| ASSIGNMENT |
Your task is to copy every line of the records below that contains "profiel".

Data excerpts
|---|
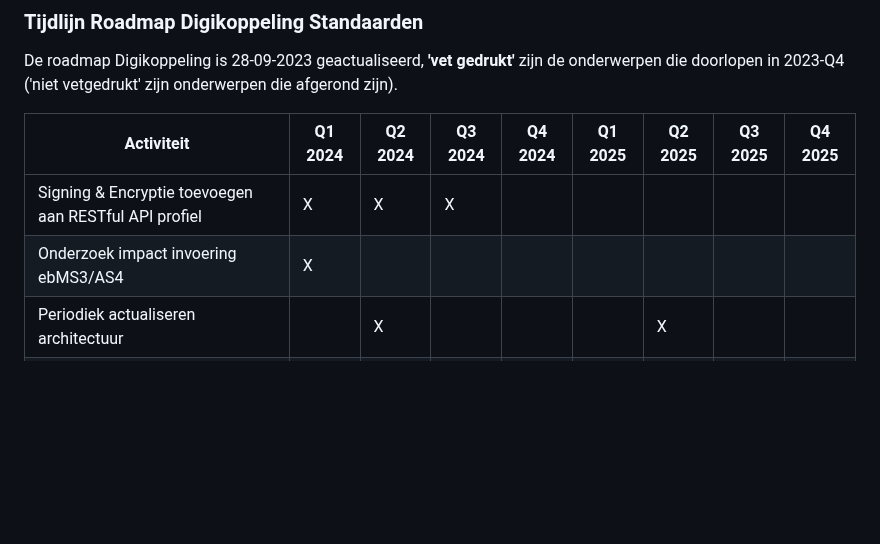
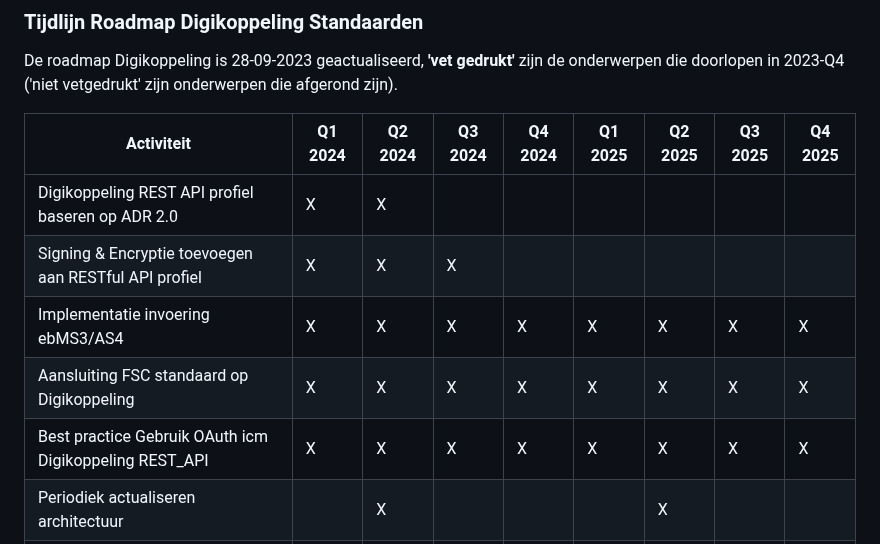
Before and after one commit to Logius-standaarden/Digikoppeling-Algemeen, a Markdown page: Digikoppeling_Roadmap_2024_2025.md, the part around one of its changes. Drawn GitHub-style; blank space fills up the shorter version.

```diff
--- a/Digikoppeling_Roadmap_2024_2025.md
+++ b/Digikoppeling_Roadmap_2024_2025.md
@@ -144,8 +206,11 @@ De roadmap Digikoppeling is 28-09-2023 geactualiseerd, __'vet gedrukt'__ zijn de
 
 | Activiteit | Q1 2024 | Q2 2024 | Q3 2024 | Q4 2024 | Q1 2025 | Q2 2025 | Q3 2025 | Q4 2025 |
 | --- | --- | --- | --- | --- | --- | --- | --- | --- |
+| Digikoppeling REST API profiel baseren op ADR 2.0 | X   | X   |   |    |    |     |    |    |
 | Signing & Encryptie toevoegen aan RESTful API profiel | X   | X   | X   |    |    |     |    |    |
-| Onderzoek impact invoering ebMS3/AS4 | X   |     |   |    |    |    |    |     |
+| Implementatie invoering ebMS3/AS4 | X   |   X  |  X |  X  |  X  |  X  |  X  |  X   |
+| Aansluiting FSC standaard op Digikoppeling | X   |   X  |  X |  X  |  X  |  X  |  X  |  X   |
+| Best practice Gebruik OAuth icm Digikoppeling REST_API | X   |   X  |  X |  X  |  X  |  X  |  X  |  X   |
 | Periodiek actualiseren architectuur |     |  X   |    |     |     |  X   |    |     |
 | Periodiek actualiseren beveiligingsvoorschriften |     |     | X   |     |     |     | X   |     |
 
```
Also changed, not shown: other parts of Digikoppeling_Roadmap_2024_2025.md (+62 -0 lines).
|---|
| REPLY TO THE EXERCISE |
+| Digikoppeling REST API profiel baseren op ADR 2.0 | X   | X   |   |    |    |     |    |    |
 | Signing & Encryptie toevoegen aan RESTful API profiel | X   | X   | X   |    |    |     |    |    |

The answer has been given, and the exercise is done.